By MaryTherese GriffinJuly 18, 2019
Fort Drum Community is one of the best partnerships according to WTB Commander
By MaryTherese Griffin, Army Warrior Care and Transition
FORT DRUM, N.Y. - With an average snowfall of 101 inches a year, many associate Fort Drum, New York with winter and cold. However, U.S. Army Lt. Col. Theodore Sobocienski, Commander of the Warrior Transition Battalion at Fort Drum, says despite all the snow, the surrounding community is as warm and welcoming as they come, to his Soldiers in transition.

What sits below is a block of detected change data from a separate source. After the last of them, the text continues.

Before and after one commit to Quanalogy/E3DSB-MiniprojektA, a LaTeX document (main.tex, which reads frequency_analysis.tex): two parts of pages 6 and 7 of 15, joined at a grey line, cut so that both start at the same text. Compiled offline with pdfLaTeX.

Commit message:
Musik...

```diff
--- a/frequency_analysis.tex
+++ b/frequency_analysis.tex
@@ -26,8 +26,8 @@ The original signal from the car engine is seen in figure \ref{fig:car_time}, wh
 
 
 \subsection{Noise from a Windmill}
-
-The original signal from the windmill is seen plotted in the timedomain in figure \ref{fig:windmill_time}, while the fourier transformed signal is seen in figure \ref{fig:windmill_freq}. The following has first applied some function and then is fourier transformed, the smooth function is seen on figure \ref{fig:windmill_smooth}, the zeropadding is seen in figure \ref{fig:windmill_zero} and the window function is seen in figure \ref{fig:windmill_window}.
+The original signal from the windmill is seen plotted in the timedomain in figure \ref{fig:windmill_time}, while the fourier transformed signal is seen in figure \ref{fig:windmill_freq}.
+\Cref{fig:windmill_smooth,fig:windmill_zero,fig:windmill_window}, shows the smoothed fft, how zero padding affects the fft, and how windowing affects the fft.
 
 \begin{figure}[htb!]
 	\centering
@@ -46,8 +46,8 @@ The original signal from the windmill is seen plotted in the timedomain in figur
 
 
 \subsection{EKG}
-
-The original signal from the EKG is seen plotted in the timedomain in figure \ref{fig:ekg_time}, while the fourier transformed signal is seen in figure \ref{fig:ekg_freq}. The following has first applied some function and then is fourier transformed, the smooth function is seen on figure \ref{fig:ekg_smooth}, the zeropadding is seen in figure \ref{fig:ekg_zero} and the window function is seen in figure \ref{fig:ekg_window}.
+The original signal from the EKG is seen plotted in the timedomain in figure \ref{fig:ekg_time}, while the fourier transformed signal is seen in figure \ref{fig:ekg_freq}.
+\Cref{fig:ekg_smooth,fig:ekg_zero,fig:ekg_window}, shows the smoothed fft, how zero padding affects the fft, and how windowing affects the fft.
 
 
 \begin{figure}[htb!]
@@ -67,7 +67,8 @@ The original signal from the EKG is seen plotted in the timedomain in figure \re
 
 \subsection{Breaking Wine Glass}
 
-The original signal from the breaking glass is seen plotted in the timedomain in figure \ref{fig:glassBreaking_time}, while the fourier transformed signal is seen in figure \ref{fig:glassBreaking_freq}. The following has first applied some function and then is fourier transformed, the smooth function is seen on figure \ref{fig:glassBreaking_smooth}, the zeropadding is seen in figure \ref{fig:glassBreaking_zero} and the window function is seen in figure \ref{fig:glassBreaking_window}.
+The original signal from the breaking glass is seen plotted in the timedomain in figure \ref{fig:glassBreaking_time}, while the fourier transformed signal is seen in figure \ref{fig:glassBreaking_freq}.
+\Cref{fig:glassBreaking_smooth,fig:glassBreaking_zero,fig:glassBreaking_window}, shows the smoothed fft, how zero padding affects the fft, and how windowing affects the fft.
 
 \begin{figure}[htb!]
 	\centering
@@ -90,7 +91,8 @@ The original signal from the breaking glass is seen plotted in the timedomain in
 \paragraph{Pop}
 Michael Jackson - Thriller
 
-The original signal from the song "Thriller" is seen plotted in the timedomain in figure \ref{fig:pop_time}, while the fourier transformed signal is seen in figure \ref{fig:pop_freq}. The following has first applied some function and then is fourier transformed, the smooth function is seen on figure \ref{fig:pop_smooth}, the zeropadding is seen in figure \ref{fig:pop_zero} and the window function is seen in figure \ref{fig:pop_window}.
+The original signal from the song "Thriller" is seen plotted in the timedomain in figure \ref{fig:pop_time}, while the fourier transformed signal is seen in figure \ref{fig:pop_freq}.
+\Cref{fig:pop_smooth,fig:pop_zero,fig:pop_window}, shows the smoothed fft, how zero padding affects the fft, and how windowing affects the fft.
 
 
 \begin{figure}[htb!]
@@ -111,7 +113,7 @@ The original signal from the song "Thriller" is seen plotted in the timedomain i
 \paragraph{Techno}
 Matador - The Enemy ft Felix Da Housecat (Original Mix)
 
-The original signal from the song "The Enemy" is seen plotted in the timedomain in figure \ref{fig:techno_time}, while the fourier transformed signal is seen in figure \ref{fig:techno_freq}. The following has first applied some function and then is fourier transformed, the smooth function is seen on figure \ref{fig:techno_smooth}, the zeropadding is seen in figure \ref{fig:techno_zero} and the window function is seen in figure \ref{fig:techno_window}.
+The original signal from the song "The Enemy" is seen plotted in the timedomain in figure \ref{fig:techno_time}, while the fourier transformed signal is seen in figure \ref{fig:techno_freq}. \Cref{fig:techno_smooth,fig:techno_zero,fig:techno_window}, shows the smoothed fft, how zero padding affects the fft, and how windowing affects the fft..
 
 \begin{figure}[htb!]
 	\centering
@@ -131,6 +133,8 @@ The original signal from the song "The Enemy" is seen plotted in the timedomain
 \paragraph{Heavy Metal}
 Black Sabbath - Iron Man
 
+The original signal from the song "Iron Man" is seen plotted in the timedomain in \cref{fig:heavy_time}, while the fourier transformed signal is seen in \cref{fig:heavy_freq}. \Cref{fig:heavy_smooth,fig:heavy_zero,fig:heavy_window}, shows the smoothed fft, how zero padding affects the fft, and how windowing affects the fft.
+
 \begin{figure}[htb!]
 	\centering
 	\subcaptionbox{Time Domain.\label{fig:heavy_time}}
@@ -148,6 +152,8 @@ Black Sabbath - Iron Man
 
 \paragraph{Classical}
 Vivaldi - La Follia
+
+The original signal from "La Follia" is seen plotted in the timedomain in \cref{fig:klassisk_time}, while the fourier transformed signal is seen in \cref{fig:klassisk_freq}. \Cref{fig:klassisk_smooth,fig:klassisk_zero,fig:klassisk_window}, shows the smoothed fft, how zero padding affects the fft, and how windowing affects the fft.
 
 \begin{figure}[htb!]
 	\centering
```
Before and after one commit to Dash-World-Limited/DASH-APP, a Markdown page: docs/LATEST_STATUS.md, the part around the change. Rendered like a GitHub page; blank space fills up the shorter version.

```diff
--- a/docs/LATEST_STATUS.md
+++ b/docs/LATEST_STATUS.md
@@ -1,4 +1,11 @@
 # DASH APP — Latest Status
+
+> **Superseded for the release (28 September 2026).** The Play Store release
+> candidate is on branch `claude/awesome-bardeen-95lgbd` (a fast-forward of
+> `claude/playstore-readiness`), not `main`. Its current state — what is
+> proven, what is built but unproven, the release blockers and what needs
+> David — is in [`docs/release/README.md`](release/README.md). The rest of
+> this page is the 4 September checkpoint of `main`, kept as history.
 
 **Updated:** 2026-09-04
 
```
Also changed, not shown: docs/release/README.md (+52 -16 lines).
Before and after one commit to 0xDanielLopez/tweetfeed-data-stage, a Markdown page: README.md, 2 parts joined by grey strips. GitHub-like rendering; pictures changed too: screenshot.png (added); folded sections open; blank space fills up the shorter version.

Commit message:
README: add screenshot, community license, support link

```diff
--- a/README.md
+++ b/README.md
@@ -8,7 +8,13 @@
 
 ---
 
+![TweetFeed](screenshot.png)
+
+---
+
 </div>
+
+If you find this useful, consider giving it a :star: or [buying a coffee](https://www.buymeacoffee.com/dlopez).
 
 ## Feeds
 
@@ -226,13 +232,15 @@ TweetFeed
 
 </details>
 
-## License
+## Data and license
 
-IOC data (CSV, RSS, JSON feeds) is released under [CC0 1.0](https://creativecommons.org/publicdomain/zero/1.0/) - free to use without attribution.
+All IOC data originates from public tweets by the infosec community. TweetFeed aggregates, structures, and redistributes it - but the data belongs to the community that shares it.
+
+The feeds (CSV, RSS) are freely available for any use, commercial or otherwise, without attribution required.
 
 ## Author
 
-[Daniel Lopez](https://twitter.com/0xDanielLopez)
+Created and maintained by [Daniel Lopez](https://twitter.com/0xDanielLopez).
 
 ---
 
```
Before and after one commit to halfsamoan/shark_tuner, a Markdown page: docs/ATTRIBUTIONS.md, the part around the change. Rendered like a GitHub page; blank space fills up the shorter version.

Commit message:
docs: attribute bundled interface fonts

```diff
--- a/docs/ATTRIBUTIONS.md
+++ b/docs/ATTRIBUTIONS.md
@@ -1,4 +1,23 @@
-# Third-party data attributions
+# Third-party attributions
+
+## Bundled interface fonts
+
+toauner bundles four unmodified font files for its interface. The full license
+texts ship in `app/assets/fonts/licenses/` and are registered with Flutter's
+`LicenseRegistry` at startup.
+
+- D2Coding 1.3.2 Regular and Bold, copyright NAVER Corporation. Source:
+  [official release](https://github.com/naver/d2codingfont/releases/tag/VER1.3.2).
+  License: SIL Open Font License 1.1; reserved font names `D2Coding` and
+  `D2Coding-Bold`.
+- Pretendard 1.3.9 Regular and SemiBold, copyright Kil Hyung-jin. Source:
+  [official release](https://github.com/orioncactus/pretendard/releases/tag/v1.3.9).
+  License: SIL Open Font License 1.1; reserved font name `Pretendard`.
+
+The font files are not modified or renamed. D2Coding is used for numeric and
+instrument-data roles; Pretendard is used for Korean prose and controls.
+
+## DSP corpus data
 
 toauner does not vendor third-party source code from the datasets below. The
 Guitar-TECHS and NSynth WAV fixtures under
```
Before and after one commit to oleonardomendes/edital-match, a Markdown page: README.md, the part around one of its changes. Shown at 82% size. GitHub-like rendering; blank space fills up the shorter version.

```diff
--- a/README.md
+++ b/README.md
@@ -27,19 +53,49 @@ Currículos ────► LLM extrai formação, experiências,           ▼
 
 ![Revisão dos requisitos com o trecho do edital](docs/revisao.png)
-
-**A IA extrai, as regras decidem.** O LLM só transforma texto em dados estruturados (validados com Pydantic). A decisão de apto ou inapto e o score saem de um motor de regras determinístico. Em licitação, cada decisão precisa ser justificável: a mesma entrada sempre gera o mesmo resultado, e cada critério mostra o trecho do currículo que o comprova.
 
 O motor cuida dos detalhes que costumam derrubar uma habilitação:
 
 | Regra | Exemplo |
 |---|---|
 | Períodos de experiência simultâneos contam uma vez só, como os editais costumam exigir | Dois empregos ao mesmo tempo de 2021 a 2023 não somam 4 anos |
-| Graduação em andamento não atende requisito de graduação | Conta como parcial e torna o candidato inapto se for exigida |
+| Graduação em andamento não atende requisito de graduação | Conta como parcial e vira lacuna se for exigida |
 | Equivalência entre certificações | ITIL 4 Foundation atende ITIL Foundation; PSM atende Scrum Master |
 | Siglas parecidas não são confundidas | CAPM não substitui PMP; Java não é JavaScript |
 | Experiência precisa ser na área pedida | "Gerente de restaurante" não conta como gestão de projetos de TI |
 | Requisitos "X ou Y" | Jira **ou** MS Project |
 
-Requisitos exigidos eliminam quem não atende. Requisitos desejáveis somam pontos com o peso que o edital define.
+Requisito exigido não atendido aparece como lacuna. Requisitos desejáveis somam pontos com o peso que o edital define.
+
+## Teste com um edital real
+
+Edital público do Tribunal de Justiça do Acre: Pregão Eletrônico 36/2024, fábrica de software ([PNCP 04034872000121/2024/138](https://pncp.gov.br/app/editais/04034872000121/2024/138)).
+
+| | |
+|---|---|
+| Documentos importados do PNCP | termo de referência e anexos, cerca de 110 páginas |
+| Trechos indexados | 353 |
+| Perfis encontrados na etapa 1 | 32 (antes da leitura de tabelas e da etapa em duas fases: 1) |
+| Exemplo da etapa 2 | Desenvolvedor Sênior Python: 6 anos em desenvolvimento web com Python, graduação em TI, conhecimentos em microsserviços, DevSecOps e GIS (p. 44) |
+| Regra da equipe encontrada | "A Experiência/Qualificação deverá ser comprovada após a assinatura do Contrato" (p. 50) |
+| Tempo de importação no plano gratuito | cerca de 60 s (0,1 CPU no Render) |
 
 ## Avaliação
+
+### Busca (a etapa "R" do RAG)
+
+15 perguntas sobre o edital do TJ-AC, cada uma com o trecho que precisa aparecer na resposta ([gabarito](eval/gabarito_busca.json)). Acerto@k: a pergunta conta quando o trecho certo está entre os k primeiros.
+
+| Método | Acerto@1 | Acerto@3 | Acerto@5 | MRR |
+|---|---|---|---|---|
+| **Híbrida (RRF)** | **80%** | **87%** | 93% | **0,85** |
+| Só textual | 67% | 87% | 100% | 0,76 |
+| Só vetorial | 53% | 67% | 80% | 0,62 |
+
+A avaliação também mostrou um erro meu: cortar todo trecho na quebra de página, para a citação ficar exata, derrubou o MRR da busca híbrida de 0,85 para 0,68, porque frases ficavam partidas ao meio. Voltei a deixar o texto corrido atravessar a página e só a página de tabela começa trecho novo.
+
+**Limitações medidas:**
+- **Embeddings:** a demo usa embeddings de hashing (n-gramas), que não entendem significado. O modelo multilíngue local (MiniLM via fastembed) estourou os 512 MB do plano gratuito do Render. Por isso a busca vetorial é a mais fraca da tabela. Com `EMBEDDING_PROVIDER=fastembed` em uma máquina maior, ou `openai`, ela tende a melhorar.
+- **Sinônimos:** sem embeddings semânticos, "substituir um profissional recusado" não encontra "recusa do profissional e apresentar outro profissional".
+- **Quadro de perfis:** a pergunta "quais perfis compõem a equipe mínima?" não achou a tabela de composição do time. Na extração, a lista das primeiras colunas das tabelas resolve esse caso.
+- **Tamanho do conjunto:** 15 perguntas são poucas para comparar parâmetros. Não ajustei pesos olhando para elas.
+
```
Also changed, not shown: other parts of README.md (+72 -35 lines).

"The community here understands the Warrior Transition Program. Everything here is focused on our Warrior Transition Battalion," Sobocienski said. "One example of this is the relationship the WTB has with the local hospital, an important relationship because the Fort Drum WTB does not have a base hospital for medical care. If one of our Soldiers goes across the street to the community hospital, there is a kiosk that asks are you in the Warrior Transition Battalion, you check yes and boom you are now number one. It's not like that in any mainstream hospital in the country," said Sobocienski.
Across upstate New York from Watertown to Syracuse to Rochester, the community supports the Soldiers in the program.
"The community partnership is so strong up here at Fort Drum and people who come here from other areas see that and say that." Sobocienski said. "The transition services alone and the amount of resources [offered to Soldiers in transition] are incredible. From college courses to Department of Labor to finances for assistance in budgeting, our Soldiers have support."
Sobocienski is keenly aware that many Soldiers think coming to a WTB is the "kiss of death," but he says they quickly learn that it is far from it. He wants Soldiers in his care as soon as possible before their issues escalate. He says he can put them on the right path if they are staying in or getting out of the Army.
"The main purpose [of the WTB] is for Soldiers to heal and transition. If they can get Soldiers to me, I can help them," Sobocienski said. "Readiness is number one and I explain if I can heal a Soldier and return them to duty, I saved the Army's investment."
This commander insists Soldiers need to speak up right away about injuries or illnesses so they do not get worse.
"Here you are allowed to focus on you- healing and transitioning. Now is the time to say what hurts and what's wrong. This place, this community has you covered."